(Problem requirements)
The complete set of records should be given again verbatim.

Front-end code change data
Start of Block

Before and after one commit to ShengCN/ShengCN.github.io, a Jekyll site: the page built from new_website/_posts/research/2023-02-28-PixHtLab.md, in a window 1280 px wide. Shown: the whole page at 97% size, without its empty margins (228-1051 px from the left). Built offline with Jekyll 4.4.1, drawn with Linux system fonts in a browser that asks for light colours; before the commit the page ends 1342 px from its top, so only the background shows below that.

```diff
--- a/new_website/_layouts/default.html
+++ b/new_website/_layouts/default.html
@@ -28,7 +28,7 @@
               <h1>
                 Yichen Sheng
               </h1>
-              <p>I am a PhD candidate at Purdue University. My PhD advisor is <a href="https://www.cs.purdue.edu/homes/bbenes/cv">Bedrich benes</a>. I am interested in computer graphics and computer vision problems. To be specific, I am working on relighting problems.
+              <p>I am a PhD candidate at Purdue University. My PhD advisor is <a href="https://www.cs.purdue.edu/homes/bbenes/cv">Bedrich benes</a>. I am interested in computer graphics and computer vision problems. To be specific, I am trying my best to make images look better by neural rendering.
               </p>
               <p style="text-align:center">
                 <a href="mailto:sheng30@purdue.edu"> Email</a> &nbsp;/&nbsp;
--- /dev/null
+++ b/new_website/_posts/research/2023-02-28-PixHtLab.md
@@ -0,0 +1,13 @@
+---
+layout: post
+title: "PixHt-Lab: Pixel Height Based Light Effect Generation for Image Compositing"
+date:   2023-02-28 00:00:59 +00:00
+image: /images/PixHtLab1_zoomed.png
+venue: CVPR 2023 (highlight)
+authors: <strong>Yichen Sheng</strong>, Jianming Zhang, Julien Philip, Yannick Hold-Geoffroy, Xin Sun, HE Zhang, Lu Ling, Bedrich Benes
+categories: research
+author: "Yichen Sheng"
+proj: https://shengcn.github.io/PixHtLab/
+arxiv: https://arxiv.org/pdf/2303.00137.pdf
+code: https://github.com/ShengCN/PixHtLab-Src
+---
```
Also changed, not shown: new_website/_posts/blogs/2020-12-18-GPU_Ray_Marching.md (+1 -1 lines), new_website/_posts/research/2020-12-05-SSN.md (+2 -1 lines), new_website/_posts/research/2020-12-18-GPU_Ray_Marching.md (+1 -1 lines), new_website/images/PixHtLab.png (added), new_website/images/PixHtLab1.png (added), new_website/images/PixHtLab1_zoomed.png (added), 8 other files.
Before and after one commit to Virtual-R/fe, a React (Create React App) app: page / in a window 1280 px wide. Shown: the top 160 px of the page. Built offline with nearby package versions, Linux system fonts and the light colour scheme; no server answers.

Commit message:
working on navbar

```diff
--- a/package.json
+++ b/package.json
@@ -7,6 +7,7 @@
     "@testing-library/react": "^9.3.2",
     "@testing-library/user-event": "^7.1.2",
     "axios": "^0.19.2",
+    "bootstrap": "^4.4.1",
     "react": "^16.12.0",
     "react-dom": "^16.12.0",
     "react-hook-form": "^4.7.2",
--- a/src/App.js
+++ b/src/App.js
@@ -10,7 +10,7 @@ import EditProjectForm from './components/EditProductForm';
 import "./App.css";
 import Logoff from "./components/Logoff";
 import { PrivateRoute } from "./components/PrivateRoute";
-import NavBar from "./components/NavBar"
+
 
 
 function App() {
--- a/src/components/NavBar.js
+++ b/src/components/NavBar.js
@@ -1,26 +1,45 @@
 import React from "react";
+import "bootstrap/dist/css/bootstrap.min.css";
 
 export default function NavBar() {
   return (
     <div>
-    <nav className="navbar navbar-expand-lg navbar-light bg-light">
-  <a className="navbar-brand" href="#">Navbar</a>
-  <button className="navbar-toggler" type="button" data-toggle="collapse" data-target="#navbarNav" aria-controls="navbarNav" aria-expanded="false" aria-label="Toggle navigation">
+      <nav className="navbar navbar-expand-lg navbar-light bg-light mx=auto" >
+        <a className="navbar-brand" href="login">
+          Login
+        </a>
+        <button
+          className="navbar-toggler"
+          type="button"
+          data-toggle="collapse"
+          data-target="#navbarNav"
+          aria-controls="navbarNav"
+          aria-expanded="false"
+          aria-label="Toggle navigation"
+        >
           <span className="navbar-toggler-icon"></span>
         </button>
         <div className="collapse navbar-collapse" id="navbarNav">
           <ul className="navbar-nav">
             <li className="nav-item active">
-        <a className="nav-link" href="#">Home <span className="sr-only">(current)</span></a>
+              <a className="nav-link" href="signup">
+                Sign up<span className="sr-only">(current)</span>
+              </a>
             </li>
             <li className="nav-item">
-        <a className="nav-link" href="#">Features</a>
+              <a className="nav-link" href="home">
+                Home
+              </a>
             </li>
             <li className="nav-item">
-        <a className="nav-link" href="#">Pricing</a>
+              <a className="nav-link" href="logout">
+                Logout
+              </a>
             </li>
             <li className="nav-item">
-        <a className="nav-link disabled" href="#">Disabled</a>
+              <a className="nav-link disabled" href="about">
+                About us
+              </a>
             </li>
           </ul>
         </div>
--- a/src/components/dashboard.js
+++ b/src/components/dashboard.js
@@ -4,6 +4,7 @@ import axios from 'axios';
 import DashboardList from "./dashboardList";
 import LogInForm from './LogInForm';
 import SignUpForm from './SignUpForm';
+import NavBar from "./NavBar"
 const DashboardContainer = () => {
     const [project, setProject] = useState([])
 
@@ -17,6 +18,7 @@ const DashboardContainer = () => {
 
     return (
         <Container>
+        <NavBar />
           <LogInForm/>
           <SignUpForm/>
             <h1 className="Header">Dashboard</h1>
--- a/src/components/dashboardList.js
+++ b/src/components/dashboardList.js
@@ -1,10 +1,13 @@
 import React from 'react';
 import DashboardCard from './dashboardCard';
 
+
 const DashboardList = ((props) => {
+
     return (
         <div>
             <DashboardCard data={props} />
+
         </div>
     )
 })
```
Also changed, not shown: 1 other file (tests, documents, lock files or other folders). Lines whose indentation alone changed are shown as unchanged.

End of Block

(Exercise output)
Before and after one commit to ShengCN/ShengCN.github.io, a Jekyll site: the page built from new_website/_posts/research/2023-02-28-PixHtLab.md, in a window 1280 px wide. Shown: the whole page at 97% size, without its empty margins (228-1051 px from the left). Built offline with Jekyll 4.4.1, drawn with Linux system fonts in a browser that asks for light colours; before the commit the page ends 1342 px from its top, so only the background shows below that.

```diff
--- a/new_website/_layouts/default.html
+++ b/new_website/_layouts/default.html
@@ -28,7 +28,7 @@
               <h1>
                 Yichen Sheng
               </h1>
-              <p>I am a PhD candidate at Purdue University. My PhD advisor is <a href="https://www.cs.purdue.edu/homes/bbenes/cv">Bedrich benes</a>. I am interested in computer graphics and computer vision problems. To be specific, I am working on relighting problems.
+              <p>I am a PhD candidate at Purdue University. My PhD advisor is <a href="https://www.cs.purdue.edu/homes/bbenes/cv">Bedrich benes</a>. I am interested in computer graphics and computer vision problems. To be specific, I am trying my best to make images look better by neural rendering.
               </p>
               <p style="text-align:center">
                 <a href="mailto:sheng30@purdue.edu"> Email</a> &nbsp;/&nbsp;
--- /dev/null
+++ b/new_website/_posts/research/2023-02-28-PixHtLab.md
@@ -0,0 +1,13 @@
+---
+layout: post
+title: "PixHt-Lab: Pixel Height Based Light Effect Generation for Image Compositing"
+date:   2023-02-28 00:00:59 +00:00
+image: /images/PixHtLab1_zoomed.png
+venue: CVPR 2023 (highlight)
+authors: <strong>Yichen Sheng</strong>, Jianming Zhang, Julien Philip, Yannick Hold-Geoffroy, Xin Sun, HE Zhang, Lu Ling, Bedrich Benes
+categories: research
+author: "Yichen Sheng"
+proj: https://shengcn.github.io/PixHtLab/
+arxiv: https://arxiv.org/pdf/2303.00137.pdf
+code: https://github.com/ShengCN/PixHtLab-Src
+---
```
Also changed, not shown: new_website/_posts/blogs/2020-12-18-GPU_Ray_Marching.md (+1 -1 lines), new_website/_posts/research/2020-12-05-SSN.md (+2 -1 lines), new_website/_posts/research/2020-12-18-GPU_Ray_Marching.md (+1 -1 lines), new_website/images/PixHtLab.png (added), new_website/images/PixHtLab1.png (added), new_website/images/PixHtLab1_zoomed.png (added), 8 other files.
Before and after one commit to Virtual-R/fe, a React (Create React App) app: page / in a window 1280 px wide. Shown: the top 160 px of the page. Built offline with nearby package versions, Linux system fonts and the light colour scheme; no server answers.

Commit message:
working on navbar

```diff
--- a/package.json
+++ b/package.json
@@ -7,6 +7,7 @@
     "@testing-library/react": "^9.3.2",
     "@testing-library/user-event": "^7.1.2",
     "axios": "^0.19.2",
+    "bootstrap": "^4.4.1",
     "react": "^16.12.0",
     "react-dom": "^16.12.0",
     "react-hook-form": "^4.7.2",
--- a/src/App.js
+++ b/src/App.js
@@ -10,7 +10,7 @@ import EditProjectForm from './components/EditProductForm';
 import "./App.css";
 import Logoff from "./components/Logoff";
 import { PrivateRoute } from "./components/PrivateRoute";
-import NavBar from "./components/NavBar"
+
 
 
 function App() {
--- a/src/components/NavBar.js
+++ b/src/components/NavBar.js
@@ -1,26 +1,45 @@
 import React from "react";
+import "bootstrap/dist/css/bootstrap.min.css";
 
 export default function NavBar() {
   return (
     <div>
-    <nav className="navbar navbar-expand-lg navbar-light bg-light">
-  <a className="navbar-brand" href="#">Navbar</a>
-  <button className="navbar-toggler" type="button" data-toggle="collapse" data-target="#navbarNav" aria-controls="navbarNav" aria-expanded="false" aria-label="Toggle navigation">
+      <nav className="navbar navbar-expand-lg navbar-light bg-light mx=auto" >
+        <a className="navbar-brand" href="login">
+          Login
+        </a>
+        <button
+          className="navbar-toggler"
+          type="button"
+          data-toggle="collapse"
+          data-target="#navbarNav"
+          aria-controls="navbarNav"
+          aria-expanded="false"
+          aria-label="Toggle navigation"
+        >
           <span className="navbar-toggler-icon"></span>
         </button>
         <div className="collapse navbar-collapse" id="navbarNav">
           <ul className="navbar-nav">
             <li className="nav-item active">
-        <a className="nav-link" href="#">Home <span className="sr-only">(current)</span></a>
+              <a className="nav-link" href="signup">
+                Sign up<span className="sr-only">(current)</span>
+              </a>
             </li>
             <li className="nav-item">
-        <a className="nav-link" href="#">Features</a>
+              <a className="nav-link" href="home">
+                Home
+              </a>
             </li>
             <li className="nav-item">
-        <a className="nav-link" href="#">Pricing</a>
+              <a className="nav-link" href="logout">
+                Logout
+              </a>
             </li>
             <li className="nav-item">
-        <a className="nav-link disabled" href="#">Disabled</a>
+              <a className="nav-link disabled" href="about">
+                About us
+              </a>
             </li>
           </ul>
         </div>
--- a/src/components/dashboard.js
+++ b/src/components/dashboard.js
@@ -4,6 +4,7 @@ import axios from 'axios';
 import DashboardList from "./dashboardList";
 import LogInForm from './LogInForm';
 import SignUpForm from './SignUpForm';
+import NavBar from "./NavBar"
 const DashboardContainer = () => {
     const [project, setProject] = useState([])
 
@@ -17,6 +18,7 @@ const DashboardContainer = () => {
 
     return (
         <Container>
+        <NavBar />
           <LogInForm/>
           <SignUpForm/>
             <h1 className="Header">Dashboard</h1>
--- a/src/components/dashboardList.js
+++ b/src/components/dashboardList.js
@@ -1,10 +1,13 @@
 import React from 'react';
 import DashboardCard from './dashboardCard';
 
+
 const DashboardList = ((props) => {
+
     return (
         <div>
             <DashboardCard data={props} />
+
         </div>
     )
 })
```
Also changed, not shown: 1 other file (tests, documents, lock files or other folders). Lines whose indentation alone changed are shown as unchanged.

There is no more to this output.